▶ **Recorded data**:
• • • • •
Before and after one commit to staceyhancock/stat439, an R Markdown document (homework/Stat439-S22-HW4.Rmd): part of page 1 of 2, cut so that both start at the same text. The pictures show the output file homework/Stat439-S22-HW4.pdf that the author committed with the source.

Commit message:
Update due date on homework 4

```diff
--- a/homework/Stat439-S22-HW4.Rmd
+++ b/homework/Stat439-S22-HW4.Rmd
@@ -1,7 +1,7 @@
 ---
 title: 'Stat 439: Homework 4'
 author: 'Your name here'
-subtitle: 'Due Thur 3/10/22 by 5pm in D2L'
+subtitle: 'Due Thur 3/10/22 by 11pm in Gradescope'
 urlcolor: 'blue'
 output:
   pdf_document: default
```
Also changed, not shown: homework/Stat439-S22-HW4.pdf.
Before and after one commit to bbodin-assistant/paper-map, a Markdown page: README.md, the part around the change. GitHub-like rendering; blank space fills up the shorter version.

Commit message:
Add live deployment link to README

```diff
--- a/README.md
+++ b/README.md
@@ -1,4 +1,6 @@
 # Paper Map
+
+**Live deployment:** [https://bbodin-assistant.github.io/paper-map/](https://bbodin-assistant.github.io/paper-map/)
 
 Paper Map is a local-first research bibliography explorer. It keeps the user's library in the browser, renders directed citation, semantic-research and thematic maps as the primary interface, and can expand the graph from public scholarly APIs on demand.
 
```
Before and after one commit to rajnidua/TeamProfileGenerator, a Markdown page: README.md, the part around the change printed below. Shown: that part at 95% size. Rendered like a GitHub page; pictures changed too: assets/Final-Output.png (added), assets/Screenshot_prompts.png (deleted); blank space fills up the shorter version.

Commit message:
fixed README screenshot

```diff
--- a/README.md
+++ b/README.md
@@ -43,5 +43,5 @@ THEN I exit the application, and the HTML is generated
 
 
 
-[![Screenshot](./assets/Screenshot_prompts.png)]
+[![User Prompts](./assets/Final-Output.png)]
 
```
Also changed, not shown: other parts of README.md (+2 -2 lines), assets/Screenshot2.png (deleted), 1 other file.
• • • • •
▶ **TASK TO COMPLETE**: Word for word, write out all of the data above.

▶ **ANSWER AREA**:
Before and after one commit to staceyhancock/stat439, an R Markdown document (homework/Stat439-S22-HW4.Rmd): part of page 1 of 2, cut so that both start at the same text. The pictures show the output file homework/Stat439-S22-HW4.pdf that the author committed with the source.

Commit message:
Update due date on homework 4

```diff
--- a/homework/Stat439-S22-HW4.Rmd
+++ b/homework/Stat439-S22-HW4.Rmd
@@ -1,7 +1,7 @@
 ---
 title: 'Stat 439: Homework 4'
 author: 'Your name here'
-subtitle: 'Due Thur 3/10/22 by 5pm in D2L'
+subtitle: 'Due Thur 3/10/22 by 11pm in Gradescope'
 urlcolor: 'blue'
 output:
   pdf_document: default
```
Also changed, not shown: homework/Stat439-S22-HW4.pdf.
Before and after one commit to bbodin-assistant/paper-map, a Markdown page: README.md, the part around the change. GitHub-like rendering; blank space fills up the shorter version.

Commit message:
Add live deployment link to README

```diff
--- a/README.md
+++ b/README.md
@@ -1,4 +1,6 @@
 # Paper Map
+
+**Live deployment:** [https://bbodin-assistant.github.io/paper-map/](https://bbodin-assistant.github.io/paper-map/)
 
 Paper Map is a local-first research bibliography explorer. It keeps the user's library in the browser, renders directed citation, semantic-research and thematic maps as the primary interface, and can expand the graph from public scholarly APIs on demand.
 
```
Before and after one commit to rajnidua/TeamProfileGenerator, a Markdown page: README.md, the part around the change printed below. Shown: that part at 95% size. Rendered like a GitHub page; pictures changed too: assets/Final-Output.png (added), assets/Screenshot_prompts.png (deleted); blank space fills up the shorter version.

Commit message:
fixed README screenshot

```diff
--- a/README.md
+++ b/README.md
@@ -43,5 +43,5 @@ THEN I exit the application, and the HTML is generated
 
 
 
-[![Screenshot](./assets/Screenshot_prompts.png)]
+[![User Prompts](./assets/Final-Output.png)]
 
```
Also changed, not shown: other parts of README.md (+2 -2 lines), assets/Screenshot2.png (deleted), 1 other file.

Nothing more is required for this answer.